A group of visitors on a package tour had a far less comfortable break than Leung, sleeping in their coach rather than in the hotel rooms they had been promised.
The incident brought doubt to Hong Kong's claim as "Asia's World City" and raised the question whether it was welcoming more mainland visitors than it could handle.
Making the incident the subject of his first public comment after his holiday, Leung warned that it could tarnish the city's reputation if not properly managed.
Privately, the chief executive has been sharing with aides and friends his experiences from the overseas trip.
An incident that struck him was a visit with friends to buy necessities at a London pharmacy.
Noting that a popular brand of infant formula was in stock, his friends decided to buy several cans for their grandchild in Hong Kong.
But the shopkeeper told them they could buy no more than two cans.
He explained that he had a social responsibility to take care of his community and ensure that they had enough of the item for local children - making money was not his only consideration.
Leung was said to have been extremely impressed with the shop owner's attitude and wondered whether the same could happen in Hong Kong.
There have been reports that as milk powder supplies ran short in the city, some shopkeepers held back popular brands of the item for mainland buyers who would pay more for it, setting locals off on a frantic search for the product.
Would shop owners in Hong Kong be, like the one Leung met in London, caring enough and willing to sacrifice their profits to ensure that local needs are met? No one can say for sure.
But the effects of the government's two-can limit on infant formula exports - which is aimed at easing the city's milk powder shortage - are expected to be only temporary, since the fundamental problem of high mainland demand is here to stay.
Hong Kong faces the dilemma of whether to further widen its doors to mainlanders.
This debate has led to calls for a focus on quality - that is, to admit only the wealthier mainland visitors.
But while the suggestion is understandable, it is not feasible. Such a discriminatory policy would certainly have a severely negative impact on the city's reputation.
Perhaps one key point has been missed in the debate: what kind of social norm do we desire for our city?
Are Hongkongers truly the money-hungry barbarians some critics have portrayed them as?
Or do we also have a loving, caring and helpful side, as has been demonstrated in the 2003 fight against the Sars epidemic and on many other occasions in the past?

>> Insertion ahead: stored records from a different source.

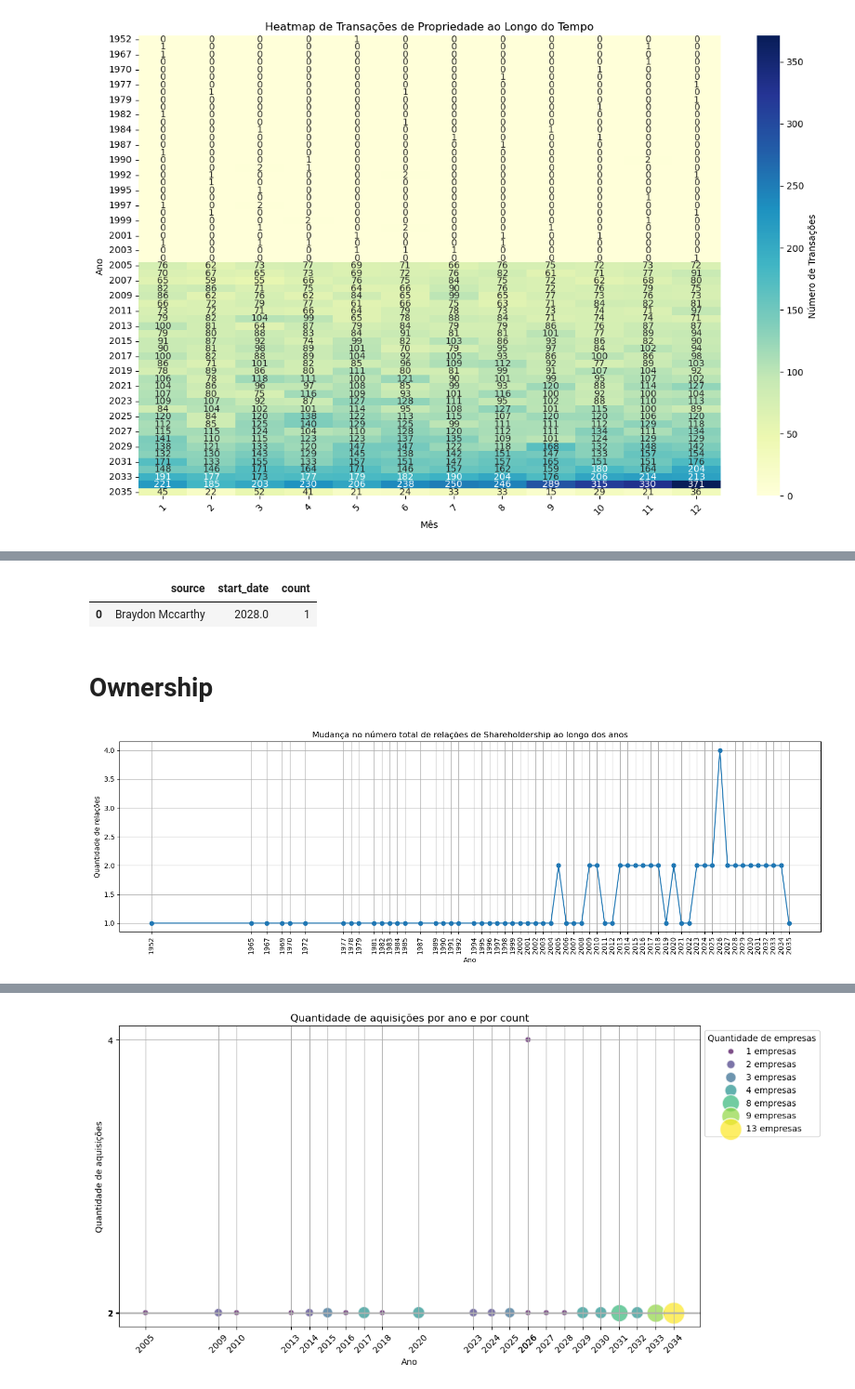
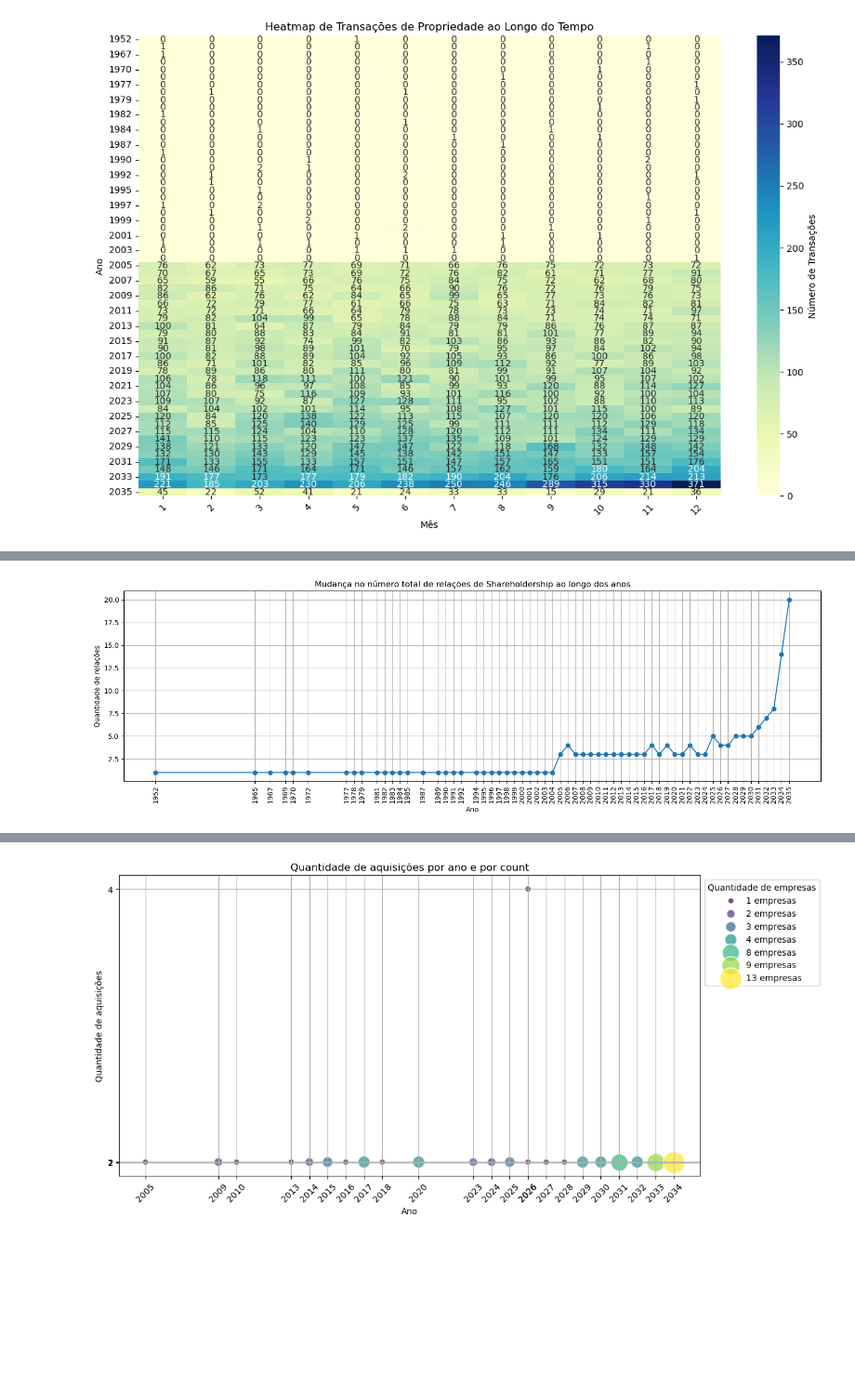
Before and after one commit to bettachini/visualizacion, a Jupyter notebook: vast2024/analisis2.ipynb, the cells around one changed output, grey strips where cells are left out. Shown at 93% size. Saved outputs shown, nothing was run; the diff lists cells and outputs as text; code cells hidden in the pictures; blank space fills up the shorter version.

```diff
--- a/vast2024/analisis2.ipynb
+++ b/vast2024/analisis2.ipynb
@@ -262,12 +264,9 @@ count_beneficialownership = count_unique_targets(df_links_beneficialownership)
 count_works = count_unique_sources(df_links_worksfor)
 count_familyrelationship = count_unique_targets(df_links_familyrelationship)
 # %%
-max_shareholder_year = count_shareholdership.groupby('start_date')['count'].max().reset_index()
-max_beneficialownership_year = count_beneficialownership.groupby('start_date')['count'].max().reset_index()
+max_shareholder_year = count_shareholdership_adquirentes.groupby('start_date')['count'].max().reset_index()
+max_beneficialownership_year = count_beneficialownership_adquirentes.groupby('start_date')['count'].max().reset_index()
 max_count_worksfor_year = count_works.groupby('start_date')['count'].max().reset_index()
-# %% [output]
-|  | source | start_date | count |
-| 0 | Braydon Mccarthy | 2028.0 | 1 |
 # %%
 df_links['start_date'] = pd.to_datetime(df_links['start_date'])
 
@@ -278,30 +277,40 @@ df_links_worksfor = df_links[df_links['type'] == 'Event.WorksFor']
 df_links_familyrelationship = df_links[df_links['type'] == 'Relationship.FamilyRelationship']
 
 # Criar uma função para calcular a quantidade de empresas únicas por source e ano
-def count_unique_targets(df):
+def count_unique_source(df): #empresas adquirentes
+    return df.groupby(['target', df['start_date'].dt.year])['source'].nunique().reset_index(name='count')
+
+def count_unique_targets(df): #empresas adquiridas
     return df.groupby(['source', df['start_date'].dt.year])['target'].nunique().reset_index(name='count')
 
-def count_unique_sources(df):
+def count_unique_sources(df): #empresas com funcionarios
     return df.groupby(['target', df['start_date'].dt.year])['source'].nunique().reset_index(name='count')
 
 # Aplicar a função para cada tipo de relação
-count_shareholdership = count_unique_targets(df_links_shareholdership)
-count_beneficialownership = count_unique_targets(df_links_beneficialownership)
-count_works = count_unique_sources(df_links_worksfor)
-count_familyrelationship = count_unique_targets(df_links_familyrelationship)
+count_shareholdership_adquirentes = count_unique_source(df_links_shareholdership)
+count_beneficialownership_adquirentes = count_unique_source(df_links_beneficialownership)
+
+count_shareholdership_adquiridas = count_unique_targets(df_links_shareholdership)
+count_beneficialownership_adquiridas = count_unique_targets(df_links_beneficialownership)
+
+
+count_works = count_unique_source(df_links_worksfor)
+#count_familyrelationship = count_unique_source(df_links_familyrelationship)
-# %% [markdown]
-# Ownership
+# %%
+max_shareholder_year_adquirentes = count_shareholdership_adquirentes.groupby('start_date')['count'].max().reset_index()
+#max_beneficialownership_year = count_beneficialownership_adquirentes.groupby('start_date')['count'].max().reset_index()
+#max_count_worksfor_year = count_works.groupby('start_date')['count'].max().reset_index()
 # %%
 # Plotar o gráfico de linhas
 plt.figure(figsize=(15, 5))
-plt.plot(max_shareholder_year['start_date'], max_shareholder_year['count'], marker='o')
+plt.plot(max_shareholder_year_adquirentes['start_date'], max_shareholder_year_adquirentes['count'], marker='o')
 plt.title('Mudança no número total de relações de Shareholdership ao longo dos anos')
 plt.xlabel('Ano')
 plt.ylabel('Quantidade de relações')
 plt.xticks(rotation=90)
-plt.xticks(max_shareholder_year['start_date'])
+plt.xticks(max_shareholder_year_adquirentes['start_date'])
 plt.grid(True)
 plt.tight_layout()
 plt.show()
 # %% [output]
-[figure, old version]
+[figure, new version]
```
Also changed, not shown: parts of 33 cells of this notebook, 1 other file.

While the government should indeed tighten controls on parallel-goods trading and seriously review our tourism policies towards mainlanders, Hongkongers can, besides simply complaining about the various issues, also do something - something small yet meaningful - for our society.
Perhaps the actions of the shop owner in London could serve as a reference.